Poutine has become a signature dish of Canada, and more specifically Quebec. It shows up in a broad spectrum of fast food chains, as well as in more elite restaurants. The signature fries topped with cheese curds and gravy can also go gourmet with additions of bacon, chicken, and even lobster.
Despite the popularity, many Canadians do not know these interesting tidbits:
- Poutine was first introduced in 1957 in Warwick, Quebec when a trucker asked Fernand Lachance to add cheese curds to his fries
- Thought to be originally called “mixte”, it soon became known as “poutine”.. a Quebec slang for a ‘mess’

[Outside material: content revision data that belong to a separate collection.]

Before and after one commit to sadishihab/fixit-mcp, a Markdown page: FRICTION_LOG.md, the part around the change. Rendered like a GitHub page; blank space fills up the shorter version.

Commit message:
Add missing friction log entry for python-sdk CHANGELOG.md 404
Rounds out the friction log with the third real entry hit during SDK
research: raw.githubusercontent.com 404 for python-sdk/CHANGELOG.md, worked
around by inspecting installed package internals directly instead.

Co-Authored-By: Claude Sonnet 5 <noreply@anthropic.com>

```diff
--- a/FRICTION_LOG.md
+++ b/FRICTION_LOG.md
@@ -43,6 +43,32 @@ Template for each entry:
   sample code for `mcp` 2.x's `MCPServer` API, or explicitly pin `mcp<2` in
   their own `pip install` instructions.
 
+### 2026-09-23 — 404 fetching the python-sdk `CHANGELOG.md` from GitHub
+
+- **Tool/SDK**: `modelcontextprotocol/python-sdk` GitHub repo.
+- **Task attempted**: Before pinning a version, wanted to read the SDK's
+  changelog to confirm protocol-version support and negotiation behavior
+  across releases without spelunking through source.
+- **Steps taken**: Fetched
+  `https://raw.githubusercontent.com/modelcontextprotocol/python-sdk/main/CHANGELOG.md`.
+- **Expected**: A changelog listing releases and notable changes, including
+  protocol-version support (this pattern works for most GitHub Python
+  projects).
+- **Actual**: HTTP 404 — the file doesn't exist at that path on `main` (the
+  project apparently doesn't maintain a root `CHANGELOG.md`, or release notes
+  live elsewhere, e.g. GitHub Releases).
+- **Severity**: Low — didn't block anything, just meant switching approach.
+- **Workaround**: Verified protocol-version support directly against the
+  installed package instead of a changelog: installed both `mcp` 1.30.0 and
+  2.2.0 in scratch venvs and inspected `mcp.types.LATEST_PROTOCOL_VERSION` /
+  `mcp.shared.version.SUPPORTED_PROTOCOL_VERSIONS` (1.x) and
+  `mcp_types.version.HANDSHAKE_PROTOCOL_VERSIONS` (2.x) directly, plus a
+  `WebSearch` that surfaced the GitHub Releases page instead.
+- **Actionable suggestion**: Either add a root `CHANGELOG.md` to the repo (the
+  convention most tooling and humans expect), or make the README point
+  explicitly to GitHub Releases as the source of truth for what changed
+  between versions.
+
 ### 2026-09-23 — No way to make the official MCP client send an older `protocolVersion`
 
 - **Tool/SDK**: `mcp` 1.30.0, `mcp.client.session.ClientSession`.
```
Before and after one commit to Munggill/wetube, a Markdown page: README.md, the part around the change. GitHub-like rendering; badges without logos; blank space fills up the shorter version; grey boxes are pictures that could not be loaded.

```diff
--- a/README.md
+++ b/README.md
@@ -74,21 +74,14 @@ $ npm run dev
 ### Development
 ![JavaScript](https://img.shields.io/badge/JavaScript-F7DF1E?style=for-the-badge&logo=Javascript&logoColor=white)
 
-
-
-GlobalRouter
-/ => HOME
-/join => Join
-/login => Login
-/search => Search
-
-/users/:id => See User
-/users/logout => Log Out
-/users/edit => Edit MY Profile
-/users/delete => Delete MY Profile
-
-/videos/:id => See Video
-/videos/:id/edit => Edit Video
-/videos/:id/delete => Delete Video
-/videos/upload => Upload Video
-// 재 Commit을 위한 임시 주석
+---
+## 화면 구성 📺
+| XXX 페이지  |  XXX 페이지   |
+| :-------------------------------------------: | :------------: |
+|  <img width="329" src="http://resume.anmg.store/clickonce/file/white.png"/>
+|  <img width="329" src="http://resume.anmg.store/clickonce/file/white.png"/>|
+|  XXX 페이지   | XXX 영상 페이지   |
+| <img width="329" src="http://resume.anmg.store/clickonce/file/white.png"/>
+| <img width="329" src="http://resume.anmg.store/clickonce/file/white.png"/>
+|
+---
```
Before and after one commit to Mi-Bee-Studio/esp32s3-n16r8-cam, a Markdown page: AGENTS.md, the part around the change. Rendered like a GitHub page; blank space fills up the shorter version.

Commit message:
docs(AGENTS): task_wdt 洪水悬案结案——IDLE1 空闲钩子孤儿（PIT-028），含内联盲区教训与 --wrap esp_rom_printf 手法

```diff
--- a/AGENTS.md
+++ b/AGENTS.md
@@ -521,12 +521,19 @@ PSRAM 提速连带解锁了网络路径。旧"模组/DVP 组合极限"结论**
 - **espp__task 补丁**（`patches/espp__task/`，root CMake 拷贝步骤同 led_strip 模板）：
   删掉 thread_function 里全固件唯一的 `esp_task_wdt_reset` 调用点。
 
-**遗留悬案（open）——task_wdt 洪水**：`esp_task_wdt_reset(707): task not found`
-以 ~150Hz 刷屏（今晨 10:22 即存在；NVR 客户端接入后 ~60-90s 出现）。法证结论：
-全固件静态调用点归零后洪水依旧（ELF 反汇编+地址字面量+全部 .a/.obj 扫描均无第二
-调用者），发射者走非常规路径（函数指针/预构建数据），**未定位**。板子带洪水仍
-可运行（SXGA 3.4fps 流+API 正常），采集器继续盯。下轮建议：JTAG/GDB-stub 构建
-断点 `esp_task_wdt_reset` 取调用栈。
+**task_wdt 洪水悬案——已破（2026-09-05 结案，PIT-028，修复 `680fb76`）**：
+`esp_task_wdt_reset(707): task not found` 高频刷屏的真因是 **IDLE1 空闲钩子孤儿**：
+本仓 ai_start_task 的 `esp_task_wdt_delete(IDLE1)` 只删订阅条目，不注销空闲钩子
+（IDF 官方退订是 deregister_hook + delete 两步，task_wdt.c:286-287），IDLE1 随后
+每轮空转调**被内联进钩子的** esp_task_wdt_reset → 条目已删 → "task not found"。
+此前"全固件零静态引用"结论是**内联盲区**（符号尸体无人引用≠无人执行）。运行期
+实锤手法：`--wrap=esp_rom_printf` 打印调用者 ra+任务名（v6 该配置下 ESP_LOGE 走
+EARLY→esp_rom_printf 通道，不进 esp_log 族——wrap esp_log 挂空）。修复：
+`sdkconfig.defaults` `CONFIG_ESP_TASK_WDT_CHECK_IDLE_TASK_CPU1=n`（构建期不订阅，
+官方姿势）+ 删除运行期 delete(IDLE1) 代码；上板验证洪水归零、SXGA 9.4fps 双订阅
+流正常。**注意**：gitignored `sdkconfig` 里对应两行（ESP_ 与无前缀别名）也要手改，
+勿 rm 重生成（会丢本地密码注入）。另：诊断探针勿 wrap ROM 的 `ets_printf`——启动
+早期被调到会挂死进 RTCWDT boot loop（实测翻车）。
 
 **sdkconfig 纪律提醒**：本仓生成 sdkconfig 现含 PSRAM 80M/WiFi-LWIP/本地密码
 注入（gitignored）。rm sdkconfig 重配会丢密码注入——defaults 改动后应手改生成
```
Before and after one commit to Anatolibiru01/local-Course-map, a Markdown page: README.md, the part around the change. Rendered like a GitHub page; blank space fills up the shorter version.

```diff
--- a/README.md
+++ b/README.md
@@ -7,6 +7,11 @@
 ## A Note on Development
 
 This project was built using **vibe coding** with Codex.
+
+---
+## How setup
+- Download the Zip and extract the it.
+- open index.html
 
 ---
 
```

- In the 1970’s, a take on poutine was served at late night clubs in New York and was referred to a ‘disco fries’
- The winner of the 2017 poutine eating contest in Toronto was Carmen Cincotti of New Jersey who woofed down over 9 kilos!
- The Guiness Book largest poutine ever was made in Manitoba in 2014. It weighed in at 885kg!
And so you have it. One of Canada’s jewels and ‘true-north’ identities. Just remember… if you want to prepare the real McCoy, you must find the curds within 24-48 hours of making*. They need to “squeek” to be authentic!
*If you don’t live next to a cheese-maker, you may want to try your hand at making your own. They are fast and easy. Check our in-store poutine-making kits by www.makecheese.ca
HAPPY CANADA DAY!